* [Problem statement] How many of the lines below hold the word "config"? Answer only with the number.

(Records excerpted from a collection)

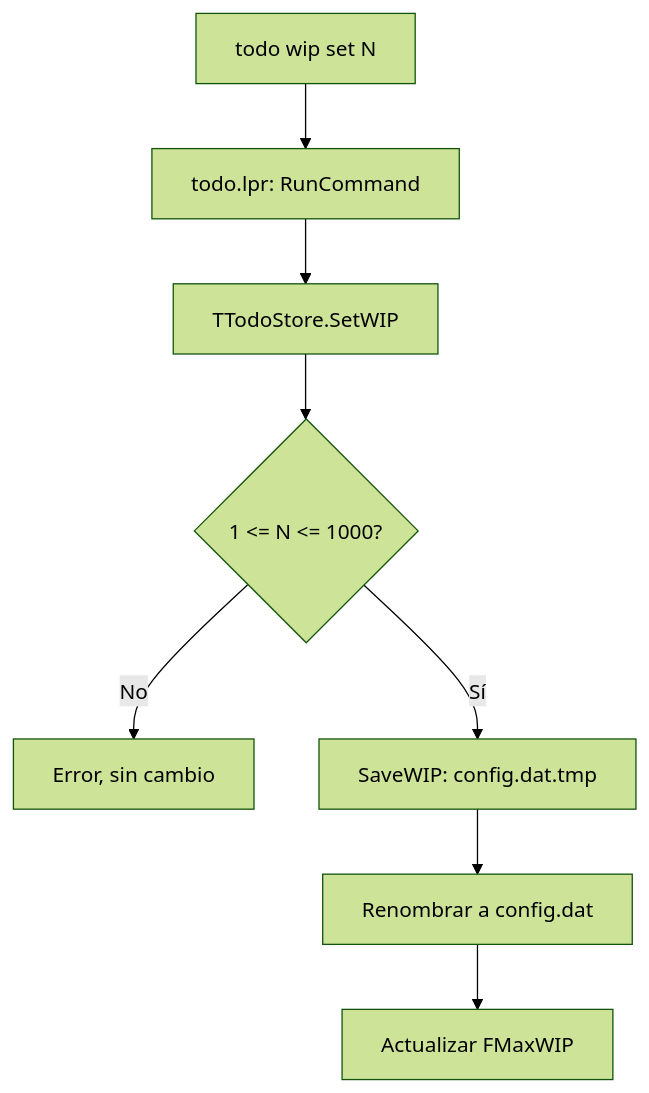
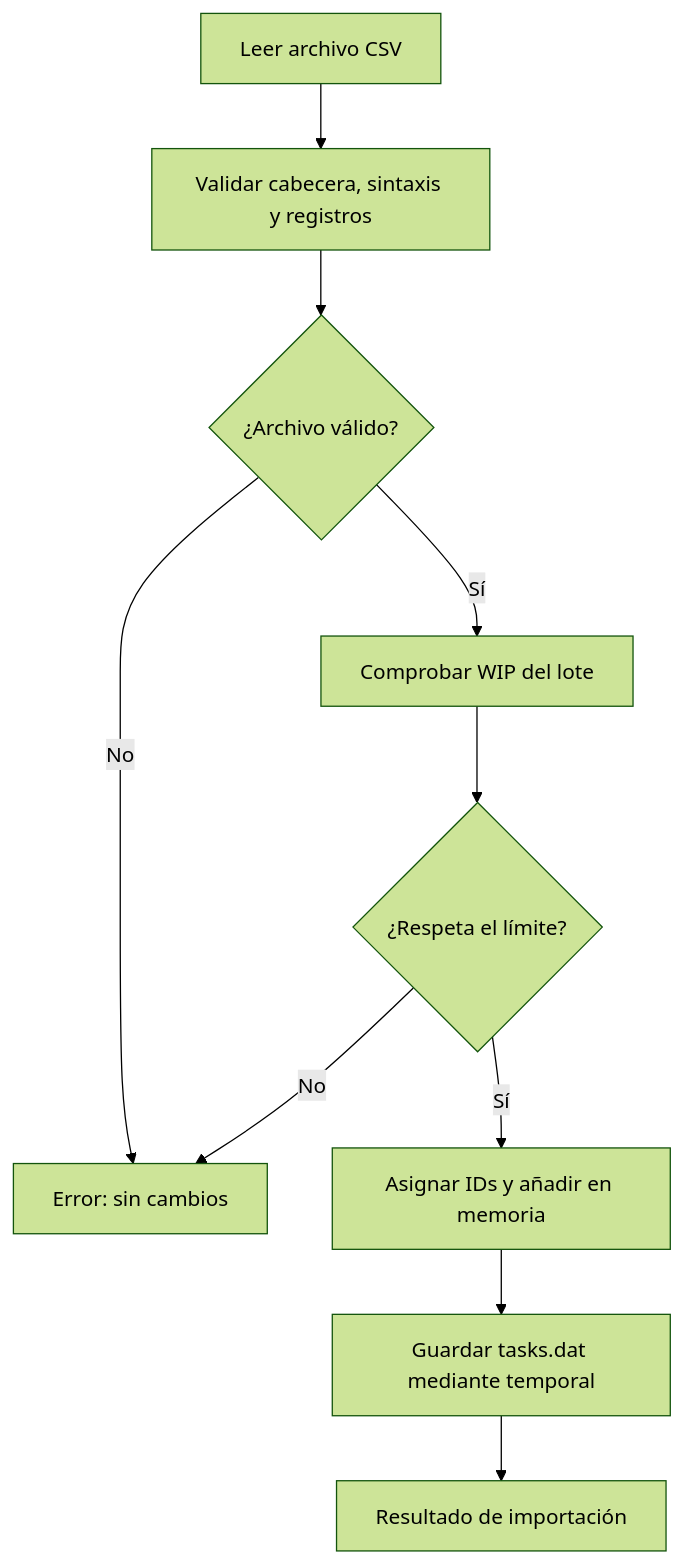
The third of 3 diagrams in docs/INFORME.md (WalexNet/todo_kanban_cli), drawn with Mermaid (forest theme) before and after one commit. The commit also changed other lines of this file and 8 other files, not shown here.

````diff
--- a/docs/INFORME.md
+++ b/docs/INFORME.md
@@ -96,10 +169,12 @@
 ```mermaid
 flowchart TD
-    A[todo wip set N] --> B[todo.lpr: RunCommand]
-    B --> C[TTodoStore.SetWIP]
-    C --> D{1 <= N <= 1000?}
-    D -->|No| E[Error, sin cambio]
-    D -->|Sí| F[SaveWIP: config.dat.tmp]
-    F --> G[Renombrar a config.dat]
-    G --> H[Actualizar FMaxWIP]
+    A["Leer archivo CSV"] --> B["Validar cabecera, sintaxis y registros"]
+    B --> C{"¿Archivo válido?"}
+    C -->|No| X["Error: sin cambios"]
+    C -->|Sí| D["Comprobar WIP del lote"]
+    D --> E{"¿Respeta el límite?"}
+    E -->|No| X
+    E -->|Sí| F["Asignar IDs y añadir en memoria"]
+    F --> G["Guardar tasks.dat mediante temporal"]
+    G --> H["Resultado de importación"]
 ```
````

* [Task solution] 2